Wherever a line in the records contains the word "ToDoList", return that line.

* Dataset records *
+++++

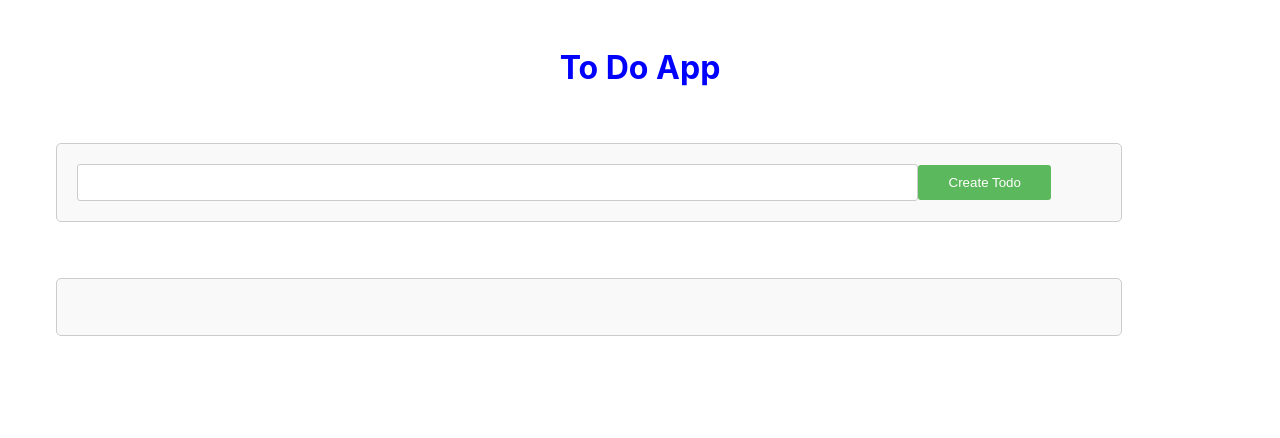
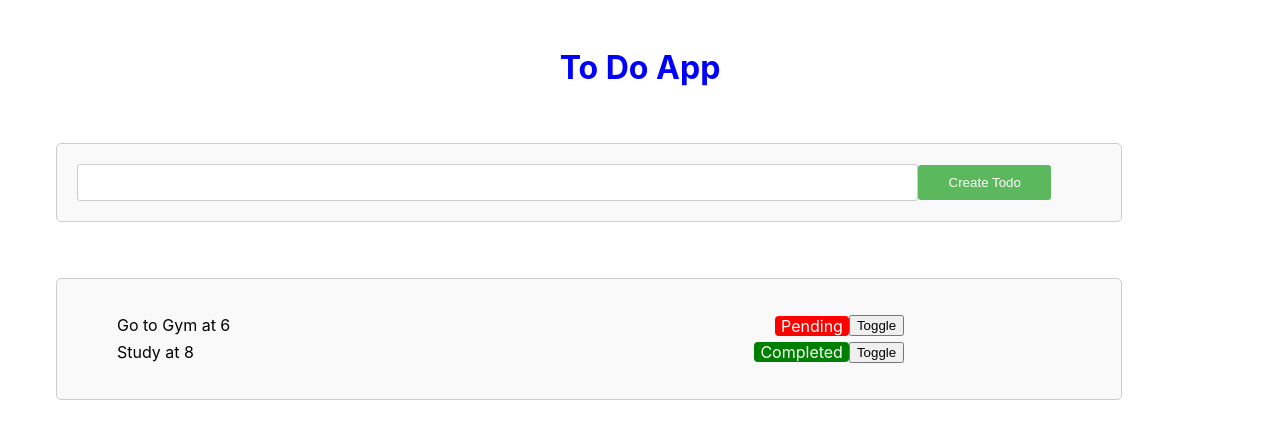
Before and after one commit to cheshta0112/TaskKeeper, a React (Create React App) app: page /todo in a window 1280 px wide. Shown: the top 438 px of the page. Built offline with nearby package versions, Linux system fonts and the light colour scheme.

Commit message:
using selector

```diff
--- a/src/components/ToDoList/ToDoList.css
+++ b/src/components/ToDoList/ToDoList.css
@@ -25,7 +25,7 @@
 }
 
 li {
-  width: 50%;
+  width: 80%;
   margin-top: 6px;
   display: flex;
   justify-content: space-between;
--- a/src/components/ToDoList/ToDoList.js
+++ b/src/components/ToDoList/ToDoList.js
@@ -1,6 +1,11 @@
+import { useSelector } from "react-redux";
+
 import "./ToDoList.css";
 
-function ToDoList({ todos, onToggle }) {
+function ToDoList() {
+  const todos = useSelector((state) => state.todos);
+  // const todos= store.getState().todos;
+
   return (
     <div className="container">
       <ul>
@@ -12,9 +17,9 @@
             </span>
             <button
               className="btn-warning"
-              onClick={() => {
-                onToggle(index);
-              }}
+              // onClick={() => {
+              //   onToggle(index);
+              // }}
             >
               Toggle
             </button>
--- a/src/redux/reducers/todoReducer.js
+++ b/src/redux/reducers/todoReducer.js
@@ -1,7 +1,10 @@
 import { ADD_TODO, TOGGLE_TODO } from "../actions/todoActions";
 
 const initialState = {
-  todos: [],
+  todos: [
+    { text: "Go to Gym at 6", completed: false },
+    { text: "Study at 8", completed: true },
+  ],
 };
 
 export function todoReducer(state = initialState, action) {
```
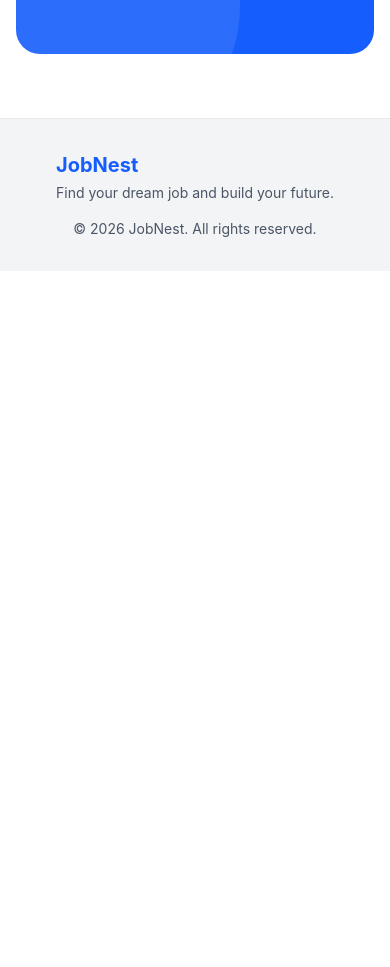
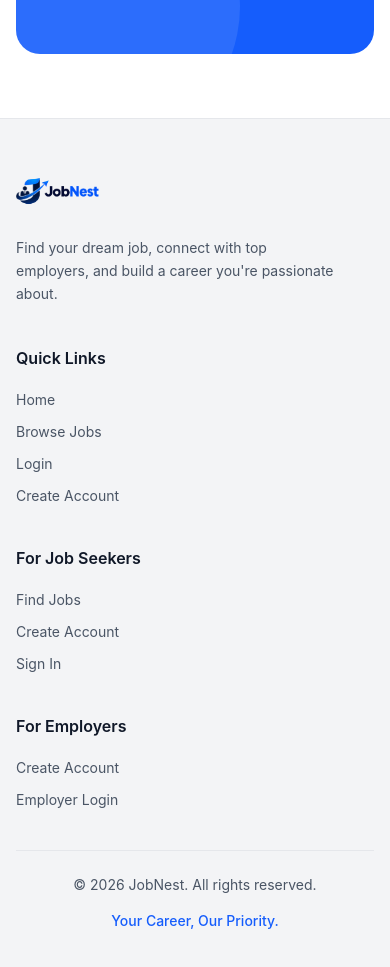
Before and after one commit to aljamiio/jobnest-job-portal, a React (Vite) app in the folder client/: page / in a window 390 px wide. Shown: the part 9028-9995 px from the top of the page. Before the commit the page ends 9299 px from the top, so only its background shows below. Built offline with nearby package versions, Linux system fonts and the light colour scheme.

Commit message:
feat: enhance responsive footer with navigation links

```diff
--- a/client/src/components/layout/Footer.jsx
+++ b/client/src/components/layout/Footer.jsx
@@ -1,30 +1,145 @@
+
+import { Link } from 'react-router-dom'
+import { useTheme } from '../../context/ThemeContext'
 
 function Footer() {
+  const { theme } = useTheme()
+
+  const currentYear = new Date().getFullYear()
+
   return (
-    <footer className="bg-gray-100 dark:bg-gray-900 text-gray-600 dark:text-gray-300 border-t border-gray-200 dark:border-gray-700 transition-colors duration-300">
-      <div className="max-w-7xl mx-auto px-4 sm:px-6 lg:px-8 py-8">
+    <footer className="bg-gray-100 dark:bg-gray-900 text-gray-600 dark:text-gray-300 border-t border-gray-200 dark:border-gray-800 transition-colors duration-300">
 
-        <div className="flex flex-col md:flex-row justify-between items-center gap-4">
+      <div className="max-w-7xl mx-auto px-4 sm:px-6 lg:px-8 py-12">
+
+        {/* Main Footer */}
+        <div className="grid grid-cols-1 sm:grid-cols-2 lg:grid-cols-4 gap-10">
 
           {/* Brand */}
           <div>
-            <h2 className="text-xl font-bold text-blue-600">
-              JobNest
-            </h2>
+            <Link to="/" className="inline-block">
+              <img
+                src={
+                  theme === 'light'
+                    ? '/jobnest-logo-light.png'
+                    : '/jobnest-logo-dark.png'
+                }
+                alt="JobNest"
+                className="h-12 w-auto max-w-[180px] object-contain"
+              />
+            </Link>
 
-            <p className="text-sm mt-1">
-              Find your dream job and build your future.
+            <p className="mt-4 text-sm leading-relaxed max-w-xs">
+              Find your dream job, connect with top employers,
+              and build a career you're passionate about.
             </p>
           </div>
 
-          {/* Copyright */}
-          <div className="text-sm">
-            © {new Date().getFullYear()} JobNest. All rights reserved.
+          {/* Quick Links */}
+          <div>
+            <h3 className="text-gray-900 dark:text-white font-semibold mb-5">
+              Quick Links
+            </h3>
+
+            <ul className="space-y-3 text-sm">
+              <li>
+                <Link to="/" className="hover:text-blue-600 dark:hover:text-blue-400 transition">
+                  Home
+                </Link>
+              </li>
+
+              <li>
+                <Link to="/jobs" className="hover:text-blue-600 dark:hover:text-blue-400 transition">
+                  Browse Jobs
+                </Link>
+              </li>
+
+              <li>
+                <Link to="/login" className="hover:text-blue-600 dark:hover:text-blue-400 transition">
+                  Login
+                </Link>
+              </li>
+
+              <li>
+                <Link to="/register" className="hover:text-blue-600 dark:hover:text-blue-400 transition">
+                  Create Account
+                </Link>
+              </li>
+            </ul>
+          </div>
+
+          {/* For Job Seekers */}
+          <div>
+            <h3 className="text-gray-900 dark:text-white font-semibold mb-5">
+              For Job Seekers
+            </h3>
+
+            <ul className="space-y-3 text-sm">
+              <li>
+                <Link to="/jobs" className="hover:text-blue-600 dark:hover:text-blue-400 transition">
+                  Find Jobs
+                </Link>
+              </li>
+
+              <li>
+                <Link to="/register" className="hover:text-blue-600 dark:hover:text-blue-400 transition">
+                  Create Account
+                </Link>
+              </li>
+
+              <li>
+                <Link to="/login" className="hover:text-blue-600 dark:hover:text-blue-400 transition">
+                  Sign In
+                </Link>
+              </li>
+            </ul>
+          </div>
+
+          {/* For Employers */}
+          <div>
+            <h3 className="text-gray-900 dark:text-white font-semibold mb-5">
+              For Employers
+            </h3>
+
+            <ul className="space-y-3 text-sm">
+              <li>
+                <Link to="/register" className="hover:text-blue-600 dark:hover:text-blue-400 transition">
+                  Create Account
+                </Link>
+              </li>
+
+              <li>
+                <Link to="/login" className="hover:text-blue-600 dark:hover:text-blue-400 transition">
+                  Employer Login
+                </Link>
+              </li>
+            </ul>
+          </div>
+
+        </div>
+
+        {/* Divider */}
+        <div className="border-t border-gray-200 dark:border-gray-700 mt-10 pt-6">
+
+          <div className="flex flex-col sm:flex-row justify-between items-center gap-4 text-sm">
+
+            <p className="text-center sm:text-left">
+              © {currentYear} JobNest. All rights reserved.
+            </p>
+
+            <Link
+              to="/"
+              className="font-medium text-blue-600 dark:text-blue-400 hover:underline"
+            >
+              Your Career, Our Priority.
+            </Link>
+
           </div>
 
         </div>
 
       </div>
+
     </footer>
   )
 }
```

+++++

* Answer to this task *
--- a/src/components/ToDoList/ToDoList.css
+++ b/src/components/ToDoList/ToDoList.css
--- a/src/components/ToDoList/ToDoList.js
+++ b/src/components/ToDoList/ToDoList.js
 import "./ToDoList.css";
-function ToDoList({ todos, onToggle }) {
+function ToDoList() {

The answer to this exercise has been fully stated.